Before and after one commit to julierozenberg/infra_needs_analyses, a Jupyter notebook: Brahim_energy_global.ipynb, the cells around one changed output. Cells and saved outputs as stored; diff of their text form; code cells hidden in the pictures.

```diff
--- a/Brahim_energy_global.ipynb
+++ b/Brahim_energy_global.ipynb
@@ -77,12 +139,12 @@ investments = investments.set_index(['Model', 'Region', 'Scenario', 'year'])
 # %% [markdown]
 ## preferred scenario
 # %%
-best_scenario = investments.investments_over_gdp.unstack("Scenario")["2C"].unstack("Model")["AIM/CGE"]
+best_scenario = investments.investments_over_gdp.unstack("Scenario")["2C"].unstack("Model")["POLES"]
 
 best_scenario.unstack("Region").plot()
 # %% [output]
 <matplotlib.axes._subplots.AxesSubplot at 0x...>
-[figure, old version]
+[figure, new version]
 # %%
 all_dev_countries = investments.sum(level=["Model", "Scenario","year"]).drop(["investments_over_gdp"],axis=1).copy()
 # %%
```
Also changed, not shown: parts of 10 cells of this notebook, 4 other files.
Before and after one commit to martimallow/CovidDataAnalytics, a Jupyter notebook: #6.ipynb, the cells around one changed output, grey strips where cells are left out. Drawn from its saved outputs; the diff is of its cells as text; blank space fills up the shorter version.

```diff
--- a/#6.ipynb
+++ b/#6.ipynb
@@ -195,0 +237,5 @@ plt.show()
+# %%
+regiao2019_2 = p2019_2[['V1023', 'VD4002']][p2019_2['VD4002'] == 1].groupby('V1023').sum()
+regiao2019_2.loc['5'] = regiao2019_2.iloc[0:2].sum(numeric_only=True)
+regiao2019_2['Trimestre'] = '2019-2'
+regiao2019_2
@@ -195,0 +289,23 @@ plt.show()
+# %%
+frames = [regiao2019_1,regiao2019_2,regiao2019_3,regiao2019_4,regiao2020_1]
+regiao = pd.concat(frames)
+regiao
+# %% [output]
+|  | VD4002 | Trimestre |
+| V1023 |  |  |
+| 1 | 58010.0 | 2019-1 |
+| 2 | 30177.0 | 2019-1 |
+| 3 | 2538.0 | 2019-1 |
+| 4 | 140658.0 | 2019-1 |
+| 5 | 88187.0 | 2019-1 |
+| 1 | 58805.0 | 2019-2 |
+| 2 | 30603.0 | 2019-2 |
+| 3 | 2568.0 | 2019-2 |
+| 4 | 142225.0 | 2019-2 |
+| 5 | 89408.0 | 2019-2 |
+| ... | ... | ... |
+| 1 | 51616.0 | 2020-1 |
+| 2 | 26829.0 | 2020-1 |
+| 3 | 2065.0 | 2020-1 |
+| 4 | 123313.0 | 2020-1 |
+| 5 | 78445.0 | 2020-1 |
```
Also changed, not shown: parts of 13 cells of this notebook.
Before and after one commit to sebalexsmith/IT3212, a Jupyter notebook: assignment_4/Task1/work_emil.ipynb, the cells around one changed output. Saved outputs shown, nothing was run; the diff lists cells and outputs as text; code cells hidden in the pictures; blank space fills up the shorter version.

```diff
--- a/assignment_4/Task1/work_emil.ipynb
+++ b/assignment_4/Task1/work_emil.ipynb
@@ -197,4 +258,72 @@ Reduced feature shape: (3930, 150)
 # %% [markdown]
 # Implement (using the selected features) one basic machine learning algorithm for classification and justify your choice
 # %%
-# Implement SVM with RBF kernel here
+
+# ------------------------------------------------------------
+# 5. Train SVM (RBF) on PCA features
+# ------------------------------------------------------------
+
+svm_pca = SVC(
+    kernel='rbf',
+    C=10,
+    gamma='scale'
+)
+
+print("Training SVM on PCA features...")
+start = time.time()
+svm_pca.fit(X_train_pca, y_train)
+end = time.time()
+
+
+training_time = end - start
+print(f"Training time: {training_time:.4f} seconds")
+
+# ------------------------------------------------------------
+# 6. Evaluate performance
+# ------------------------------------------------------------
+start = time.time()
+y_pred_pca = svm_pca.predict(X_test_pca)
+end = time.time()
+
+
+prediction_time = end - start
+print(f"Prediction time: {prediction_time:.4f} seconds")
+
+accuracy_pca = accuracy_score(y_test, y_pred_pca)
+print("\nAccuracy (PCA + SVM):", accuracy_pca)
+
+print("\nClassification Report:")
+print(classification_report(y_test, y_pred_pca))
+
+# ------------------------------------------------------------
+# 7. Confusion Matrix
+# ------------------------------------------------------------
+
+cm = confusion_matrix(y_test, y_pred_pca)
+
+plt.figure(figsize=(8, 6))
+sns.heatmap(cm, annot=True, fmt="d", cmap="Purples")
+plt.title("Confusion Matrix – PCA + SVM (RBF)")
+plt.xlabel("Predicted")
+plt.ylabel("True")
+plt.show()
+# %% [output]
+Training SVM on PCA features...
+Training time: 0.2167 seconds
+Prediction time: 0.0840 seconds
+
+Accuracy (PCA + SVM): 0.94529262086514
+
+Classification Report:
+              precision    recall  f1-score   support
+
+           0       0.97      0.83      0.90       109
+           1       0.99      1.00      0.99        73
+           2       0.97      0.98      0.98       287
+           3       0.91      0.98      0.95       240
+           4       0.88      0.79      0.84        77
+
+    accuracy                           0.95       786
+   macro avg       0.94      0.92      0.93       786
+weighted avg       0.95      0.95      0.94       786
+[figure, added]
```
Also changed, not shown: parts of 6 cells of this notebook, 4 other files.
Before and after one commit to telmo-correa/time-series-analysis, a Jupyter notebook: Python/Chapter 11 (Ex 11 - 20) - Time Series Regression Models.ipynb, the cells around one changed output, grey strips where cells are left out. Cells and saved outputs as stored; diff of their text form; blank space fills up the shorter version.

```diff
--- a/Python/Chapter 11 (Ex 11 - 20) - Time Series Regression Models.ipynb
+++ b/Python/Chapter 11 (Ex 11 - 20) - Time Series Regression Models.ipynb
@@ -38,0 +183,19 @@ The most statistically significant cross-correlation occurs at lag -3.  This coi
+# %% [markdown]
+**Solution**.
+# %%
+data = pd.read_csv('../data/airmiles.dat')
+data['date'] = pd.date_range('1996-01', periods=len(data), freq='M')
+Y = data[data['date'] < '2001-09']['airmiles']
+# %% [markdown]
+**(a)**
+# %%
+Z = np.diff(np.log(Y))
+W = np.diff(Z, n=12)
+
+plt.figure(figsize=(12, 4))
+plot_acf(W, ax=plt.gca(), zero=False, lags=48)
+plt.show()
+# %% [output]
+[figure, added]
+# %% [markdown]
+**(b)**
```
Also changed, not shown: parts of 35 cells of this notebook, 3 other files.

■ **TASK**
What is needed is the number of lines in these entries that include the word "Python"; please give it alone.

■ **EXPECTED OUTPUT**
3